Brewster County Courthouse in Alpine is the only one they ever had (like neighboring
Marfa). It was built in 1877,
by an architect who has since been forgotten. It comes with a matching
jail and there's even a traditional piece of artillery on its east lawn. |
Your Hotel Here & Save: Alpine
view of the Brewster County Courthouse |
Photo courtesy Barclay
Gibson, April 2002
courthouse today |
A freak ice-storm severely damaged the pecan trees
in September, 2000
TE Photo, August 2000
letter from Tommy R. Woodward, former Alpine resident and West Texas Historian:|
COURTHOUSE IN ALPINE COMPLETED IN 1887 BUT NO ONE SEEMS
TO KNOW WHO BUILT IT.
No one seems to
know who built the courthouse in Alpine. In 1940 when The Avalanche issued its

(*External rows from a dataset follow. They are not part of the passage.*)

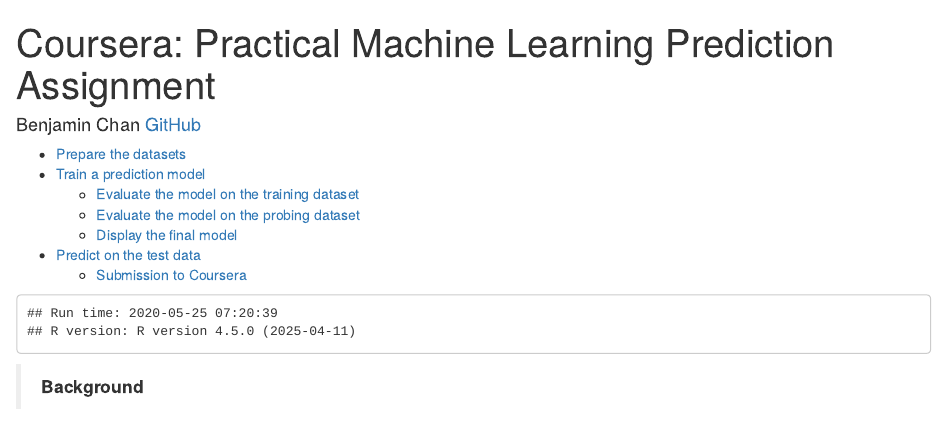
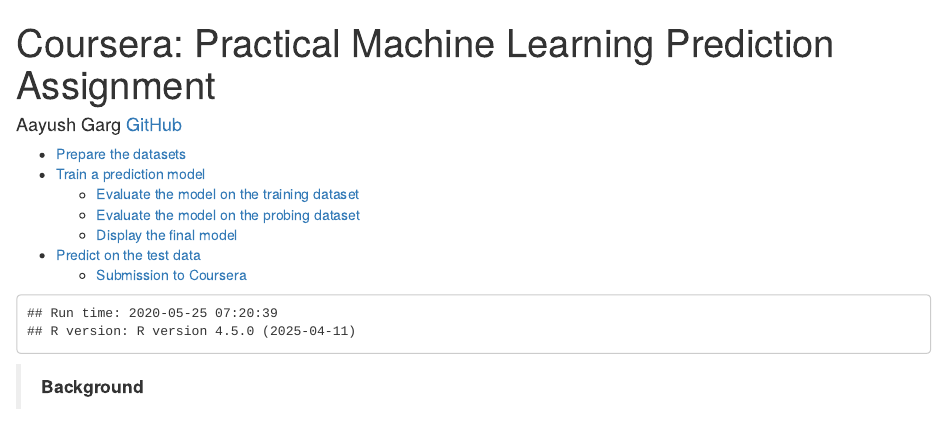
Before and after one commit to benjamin-chan/PracticalMachineLearning, an R Markdown document (predictionAssignment.Rmd): the page in a window 1100 px wide, from its top. Rendered offline with R 4.5, knitr and Pandoc, with nearby package versions; some code elsewhere in the file could not run offline.

Commit message:
Update predictionAssignment.Rmd

```diff
--- a/predictionAssignment.Rmd
+++ b/predictionAssignment.Rmd
@@ -1,6 +1,6 @@
 ---
 title: 'Coursera: Practical Machine Learning Prediction Assignment'
-author: "Benjamin Chan [GitHub](https://github.com/benjamin-chan)"
+author: "Aayush Garg [GitHub](https://github.com/Aayush-hub)"
 output:
   html_document:
     keep_md: yes
```
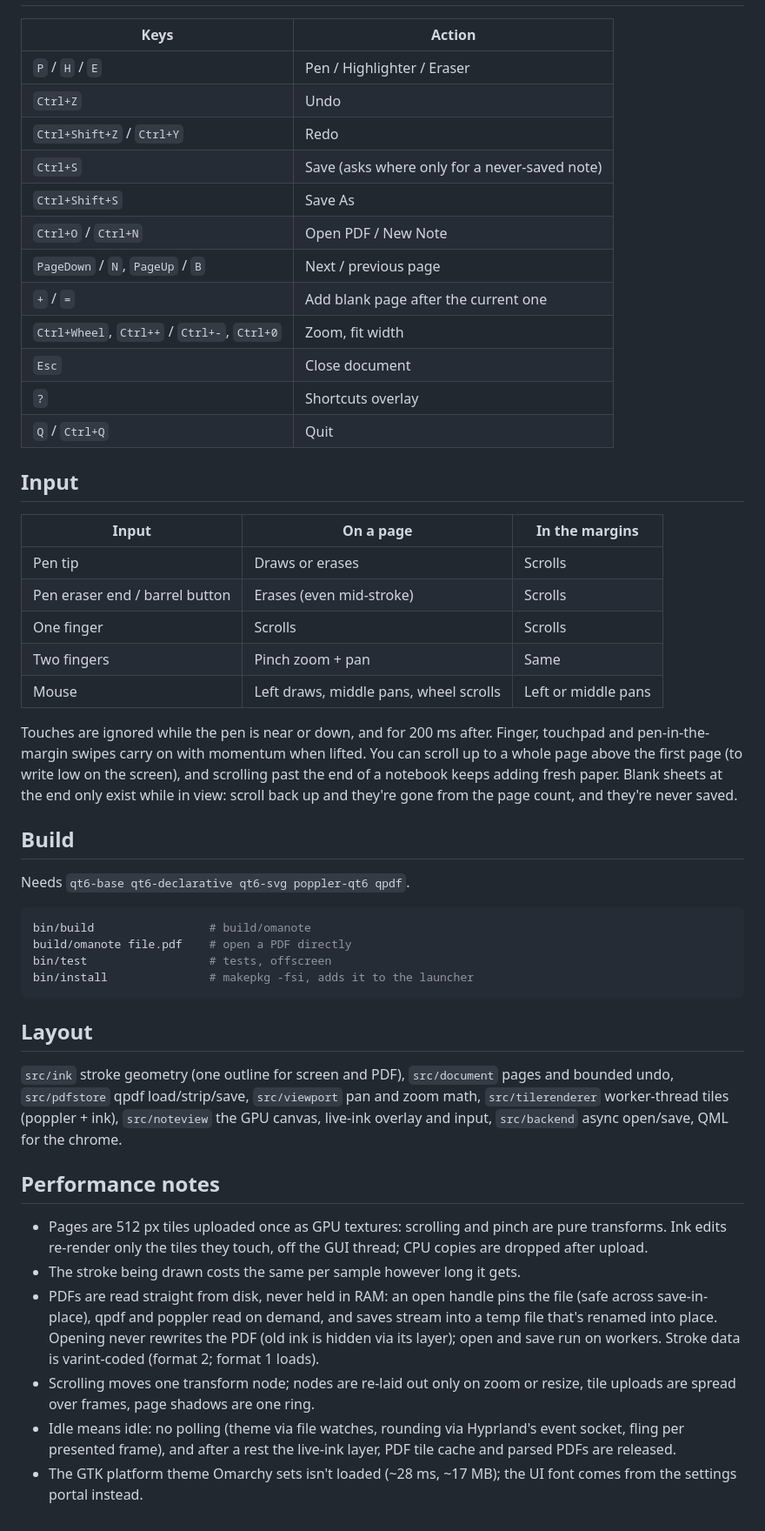
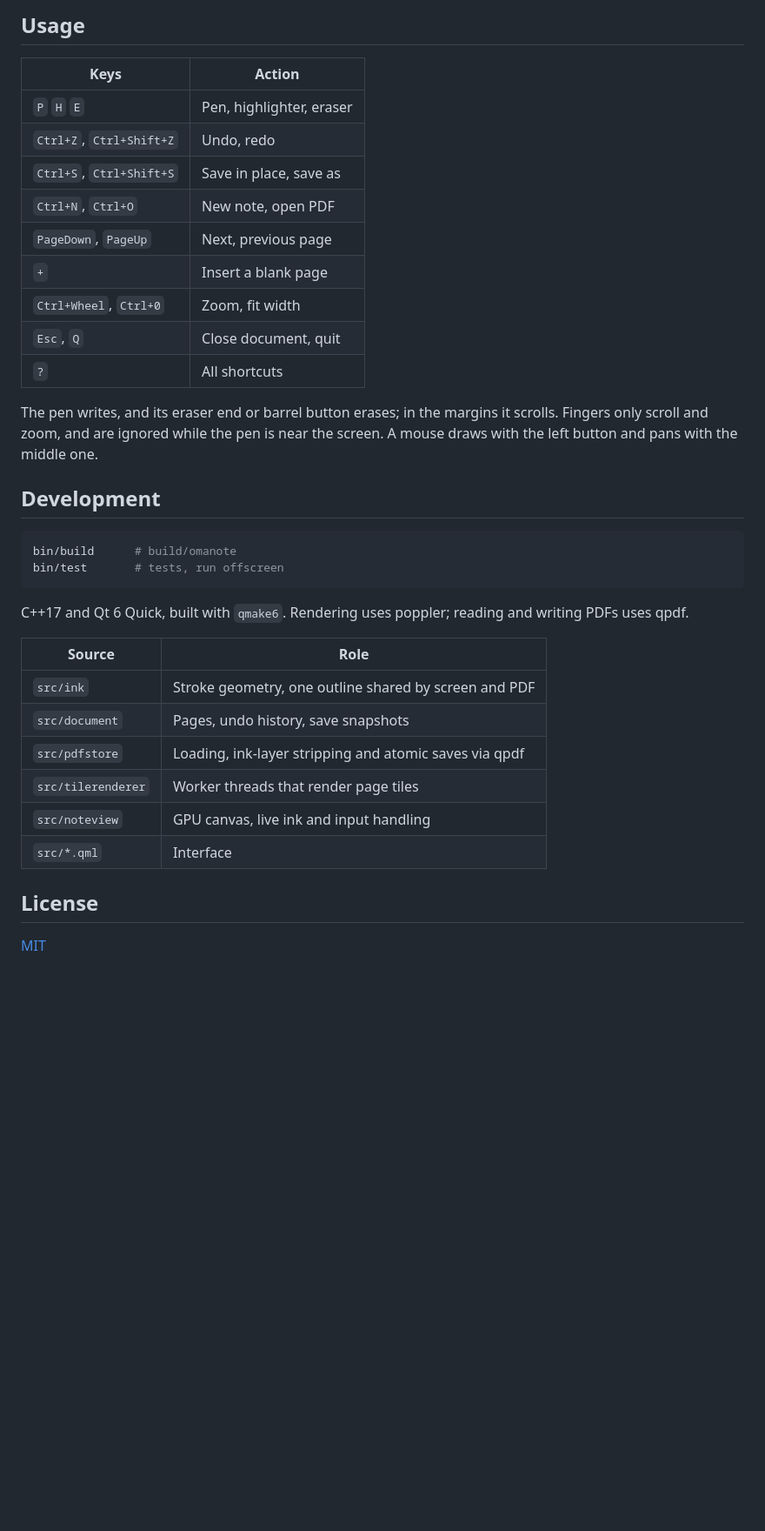
Before and after one commit to sam-f-gh/omanote, a Markdown page: README.md, the part around one of its changes. Shown at 87% size. GitHub-like rendering; blank space fills up the shorter version.

````diff
--- a/README.md
+++ b/README.md
@@ -23,70 +42,40 @@ language live.
+## Usage
 
 | Keys | Action |
 |---|---|
-| `P` / `H` / `E` | Pen / Highlighter / Eraser |
-| `Ctrl+Z` | Undo |
-| `Ctrl+Shift+Z` / `Ctrl+Y` | Redo |
-| `Ctrl+S` | Save (asks where only for a never-saved note) |
-| `Ctrl+Shift+S` | Save As |
-| `Ctrl+O` / `Ctrl+N` | Open PDF / New Note |
-| `PageDown` / `N`, `PageUp` / `B` | Next / previous page |
-| `+` / `=` | Add blank page after the current one |
-| `Ctrl+Wheel`, `Ctrl++` / `Ctrl+-`, `Ctrl+0` | Zoom, fit width |
-| `Esc` | Close document |
-| `?` | Shortcuts overlay |
-| `Q` / `Ctrl+Q` | Quit |
+| `P` `H` `E` | Pen, highlighter, eraser |
+| `Ctrl+Z`, `Ctrl+Shift+Z` | Undo, redo |
+| `Ctrl+S`, `Ctrl+Shift+S` | Save in place, save as |
+| `Ctrl+N`, `Ctrl+O` | New note, open PDF |
+| `PageDown`, `PageUp` | Next, previous page |
+| `+` | Insert a blank page |
+| `Ctrl+Wheel`, `Ctrl+0` | Zoom, fit width |
+| `Esc`, `Q` | Close document, quit |
+| `?` | All shortcuts |
 
-## Input
+The pen writes, and its eraser end or barrel button erases; in the margins it
+scrolls. Fingers only scroll and zoom, and are ignored while the pen is near
+the screen. A mouse draws with the left button and pans with the middle one.
 
-| Input | On a page | In the margins |
-|---|---|---|
-| Pen tip | Draws or erases | Scrolls |
-| Pen eraser end / barrel button | Erases (even mid-stroke) | Scrolls |
-| One finger | Scrolls | Scrolls |
-| Two fingers | Pinch zoom + pan | Same |
-| Mouse | Left draws, middle pans, wheel scrolls | Left or middle pans |
-
-Touches are ignored while the pen is near or down, and for 200 ms after.
-Finger, touchpad and pen-in-the-margin swipes carry on with momentum when
-lifted. You can scroll up to a whole page above the first page (to write
-low on the screen), and scrolling past the end of a notebook keeps adding
-fresh paper. Blank sheets at the end only exist while in view: scroll back
-up and they're gone from the page count, and they're never saved.
-
-## Build
-
-Needs `qt6-base qt6-declarative qt6-svg poppler-qt6 qpdf`.
+## Development
 
 ```sh
-bin/build                 # build/omanote
-build/omanote file.pdf    # open a PDF directly
-bin/test                  # tests, offscreen
-bin/install               # makepkg -fsi, adds it to the launcher
+bin/build      # build/omanote
+bin/test       # tests, run offscreen
 ```
 
-## Layout
+C++17 and Qt 6 Quick, built with `qmake6`. Rendering uses poppler; reading and
+writing PDFs uses qpdf.
 
-`src/ink` stroke geometry (one outline for screen and PDF), `src/document`
-pages and bounded undo, `src/pdfstore` qpdf load/strip/save, `src/viewport`
-pan and zoom math, `src/tilerenderer` worker-thread tiles (poppler + ink),
-`src/noteview` the GPU canvas, live-ink overlay and input, `src/backend`
-async open/save, QML for the chrome.
+| Source | Role |
+|---|---|
+| `src/ink` | Stroke geometry, one outline shared by screen and PDF |
+| `src/document` | Pages, undo history, save snapshots |
+| `src/pdfstore` | Loading, ink-layer stripping and atomic saves via qpdf |
+| `src/tilerenderer` | Worker threads that render page tiles |
+| `src/noteview` | GPU canvas, live ink and input handling |
+| `src/*.qml` | Interface |
 
-## Performance notes
+## License
 
-- Pages are 512 px tiles uploaded once as GPU textures: scrolling and pinch
-  are pure transforms. Ink edits re-render only the tiles they touch, off
-  the GUI thread; CPU copies are dropped after upload.
-- The stroke being drawn costs the same per sample however long it gets.
-- PDFs are read straight from disk, never held in RAM: an open handle pins
-  the file (safe across save-in-place), qpdf and poppler read on demand, and
-  saves stream into a temp file that's renamed into place. Opening never
-  rewrites the PDF (old ink is hidden via its layer); open and save run on
-  workers. Stroke data is varint-coded (format 2; format 1 loads).
-- Scrolling moves one transform node; nodes are re-laid out only on zoom or
-  resize, tile uploads are spread over frames, page shadows are one ring.
-- Idle means idle: no polling (theme via file watches, rounding via
-  Hyprland's event socket, fling per presented frame), and after a rest the
-  live-ink layer, PDF tile cache and parsed PDFs are released.
-- The GTK platform theme Omarchy sets isn't loaded (~28 ms, ~17 MB); the UI
-  font comes from the settings portal instead.
+[MIT](LICENSE)
````
Also changed, not shown: other parts of README.md (+35 -16 lines), docs/notes.png (added), docs/pdf.png (added), docs/screenshot.png (deleted), 1 other file.
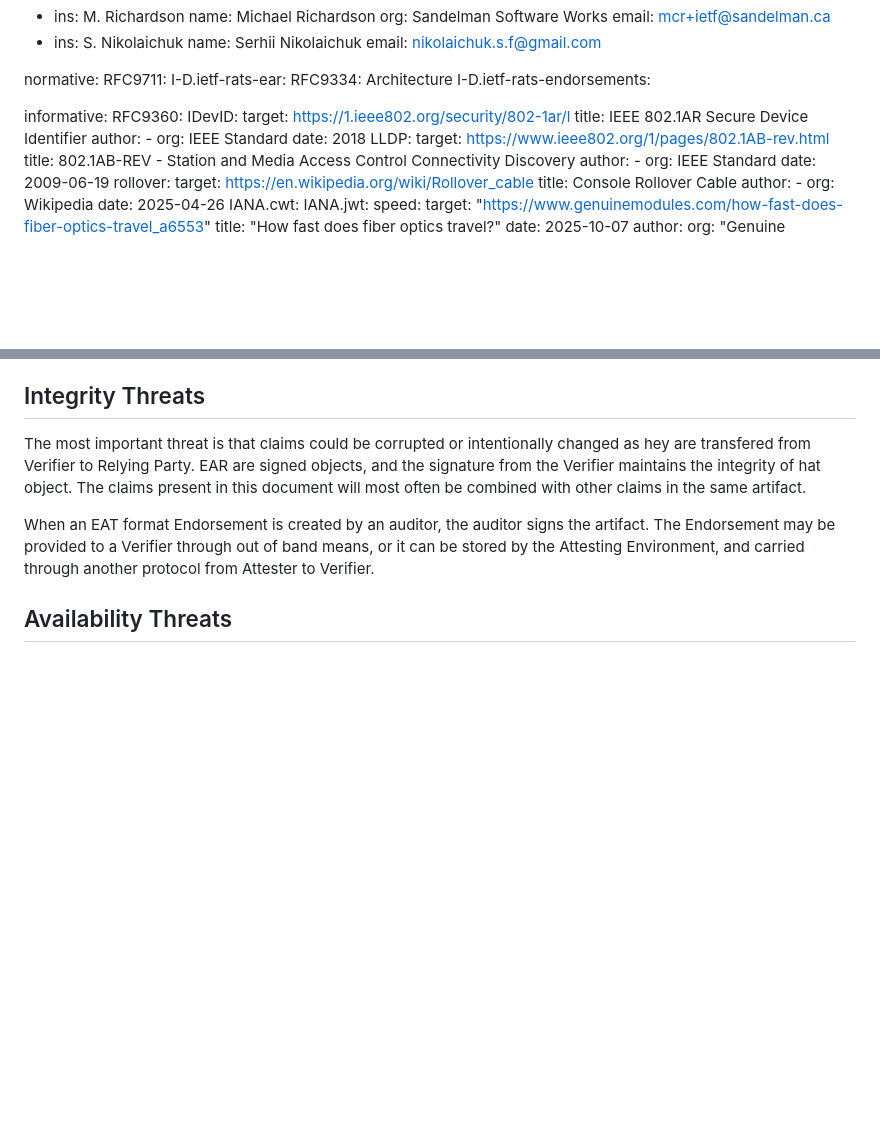
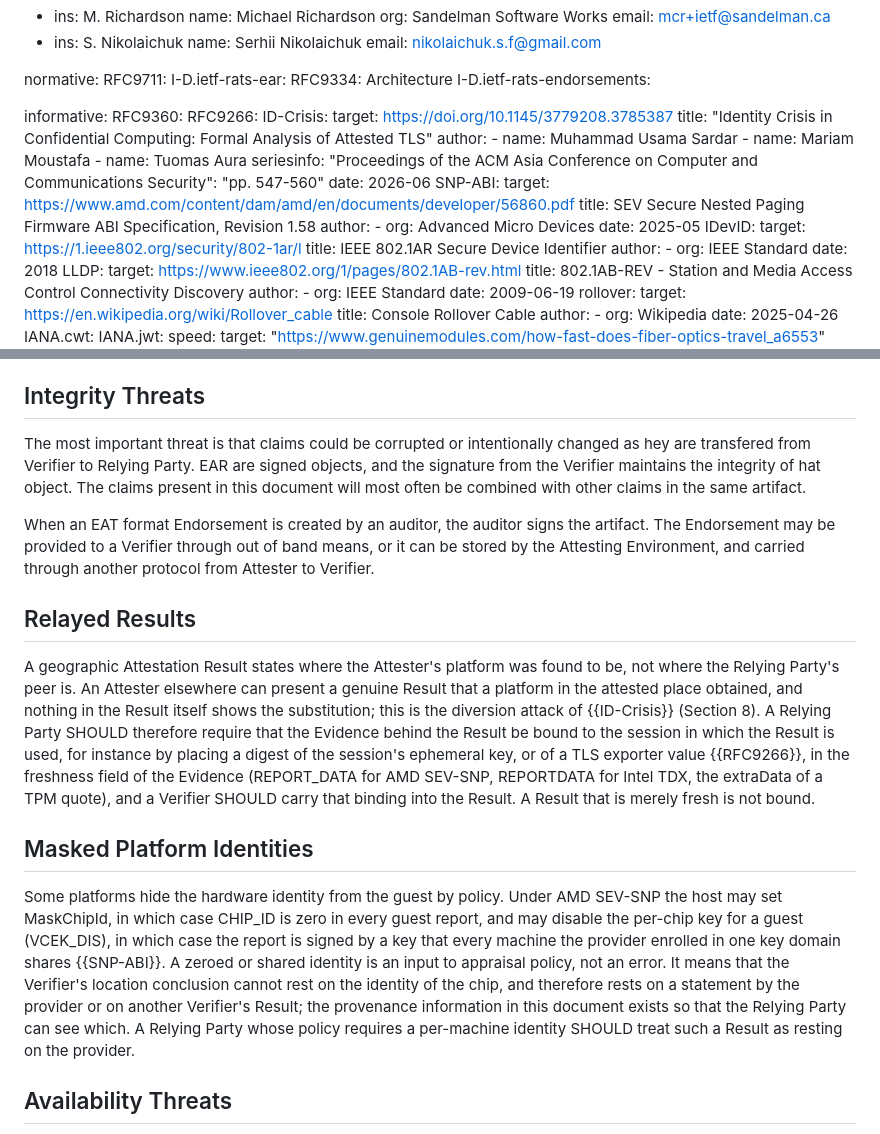
Before and after one commit to mcr/geographicresult, a Markdown page: draft-richardson-rats-geographic-results.md, 2 parts joined by grey strips. Drawn GitHub-style; blank space fills up the shorter version.

Commit message:
Security Considerations: relayed Results and masked platform identities
Two short subsections. Relayed Results: a Result says where the Attester's platform was
found, not where the peer is; the diversion attack of Sardar, Moustafa and Aura (ASIA CCS
2026, Section 8); bind the Evidence to the session (RFC 9266 exporter or an ephemeral key
in the freshness field) and carry the binding into the Result. Masked platform identities:
MaskChipId and VCEK_DIS (SEV-SNP ABI) make the chip invisible or its key shared, which is a
policy input, not an error, and moves the Result's basis to the provider.
References added: ID-Crisis, SNP-ABI, RFC 9266 (informative).

```diff
--- a/draft-richardson-rats-geographic-results.md
+++ b/draft-richardson-rats-geographic-results.md
@@ -37,6 +37,23 @@ normative:
 
 informative:
   RFC9360:
+  RFC9266:
+  ID-Crisis:
+    target: https://doi.org/10.1145/3779208.3785387
+    title: "Identity Crisis in Confidential Computing: Formal Analysis of Attested TLS"
+    author:
+    - name: Muhammad Usama Sardar
+    - name: Mariam Moustafa
+    - name: Tuomas Aura
+    seriesinfo:
+      "Proceedings of the ACM Asia Conference on Computer and Communications Security": "pp. 547-560"
+    date: 2026-06
+  SNP-ABI:
+    target: https://www.amd.com/content/dam/amd/en/documents/developer/56860.pdf
+    title: SEV Secure Nested Paging Firmware ABI Specification, Revision 1.58
+    author:
+    - org: Advanced Micro Devices
+    date: 2025-05
   IDevID:
     target: https://1.ieee802.org/security/802-1ar/l
     title: IEEE 802.1AR Secure Device Identifier
@@ -281,6 +298,21 @@ The claims present in this document will most often be combined with other claim
 
 When an EAT format Endorsement is created by an auditor, the auditor signs the artifact.
 The Endorsement may be provided to a Verifier through out of band means, or it can be stored by the Attesting Environment, and carried through another protocol from Attester to Verifier.
+
+## Relayed Results
+
+A geographic Attestation Result states where the Attester's platform was found to be, not where the Relying Party's peer is.
+An Attester elsewhere can present a genuine Result that a platform in the attested place obtained, and nothing in the Result itself shows the substitution; this is the diversion attack of {{ID-Crisis}} (Section 8).
+A Relying Party SHOULD therefore require that the Evidence behind the Result be bound to the session in which the Result is used, for instance by placing a digest of the session's ephemeral key, or of a TLS exporter value {{RFC9266}}, in the freshness field of the Evidence (REPORT_DATA for AMD SEV-SNP, REPORTDATA for Intel TDX, the extraData of a TPM quote), and a Verifier SHOULD carry that binding into the Result.
+A Result that is merely fresh is not bound.
+
+## Masked Platform Identities
+
+Some platforms hide the hardware identity from the guest by policy.
+Under AMD SEV-SNP the host may set MaskChipId, in which case CHIP_ID is zero in every guest report, and may disable the per-chip key for a guest (VCEK_DIS), in which case the report is signed by a key that every machine the provider enrolled in one key domain shares {{SNP-ABI}}.
+A zeroed or shared identity is an input to appraisal policy, not an error.
+It means that the Verifier's location conclusion cannot rest on the identity of the chip, and therefore rests on a statement by the provider or on another Verifier's Result; the provenance information in this document exists so that the Relying Party can see which.
+A Relying Party whose policy requires a per-machine identity SHOULD treat such a Result as resting on the provider.
 
 ## Availability Threats
 
```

50th anniversary edition, an effort was made to find out who did the work, but
no body knew. The report, given then, is all that is known today-unless somebody
is keeping secrets.
On March 14, 1887, soon after Brewster County was
organized, the commissioners ordered that architects be contacted by letter to
discuss plans for a courthouse and jail, the former to cost no more than $12,000
to $15,000, and the jail to cost no more than $12,000.
A little later
bonds were voted in the sum of $28,000, and either that amount or $27,000 was
expended for the two buildings - the courthouse and jail both stand today, giving
Two or three men got the contract for the buildings, but
all the scurrying around that has been possible for one newsman in a comparatively
limited time has failed to unearth the names of the contractors. Even the dependables
for old-time information - Judge Van Sickle, Mrs. Walter Garnett or Mrs. J. C.
Bird could not recall.
County Courthouse as it appeared in 1939|
Photo courtesy TXDoT
County Courthouse |
Postcard courtesy rootsweb.com/
However, it is said that the contractors burned their own bricks for the
building, or had a man to do the work. They were burned in kilns near Ranger canyon,
and the name of Harry Dryden kept bobbing up in connection with the job. Still,
it is not certain, so far as could be discovered, that Mr. Dryden ran the kiln.
He did burn bricks later, if not then, and it said the rear part, at least, of
the building on 5th Street, now occupied by the Stephenson laundry, which housed
the post office until four or five years ago was built of Dryden brick.
Mrs. J. C. Bird recalled distinctly however, and so did her nephew, James W. Walker,
that J.C. Bird burned the lime that made the mortar that held the bricks together.
This was done also, it is understood, somewhere near Ranger canyon, west of town.
The courthouse was finished probably in November 1887, and throughout its
construction the county commissioners met every few days, or at least quite often
as is shown by their minutes, but not a word could be found in regard to the contractors,
nor anything else relative to the construction.
Brewster County Courthouse rear view|
from the Alpine Avalanche 60th Anniversary, dated September 14, 1951)|
Also see: Woodward, Tommy R., "J. C. Bird: A Big Bend Pioneer."
The Journal of Big Bend Studies, Volume V, Alpine, Texas: Sul Ross State University
Press, January 1993, 15-36.
Final note: Mrs. J. C. Bird,
above mentioned, was my Great Aunt. - Tommy R. Woodward, Midland, November
sincere thanks to Mr. Woodward for his contribution.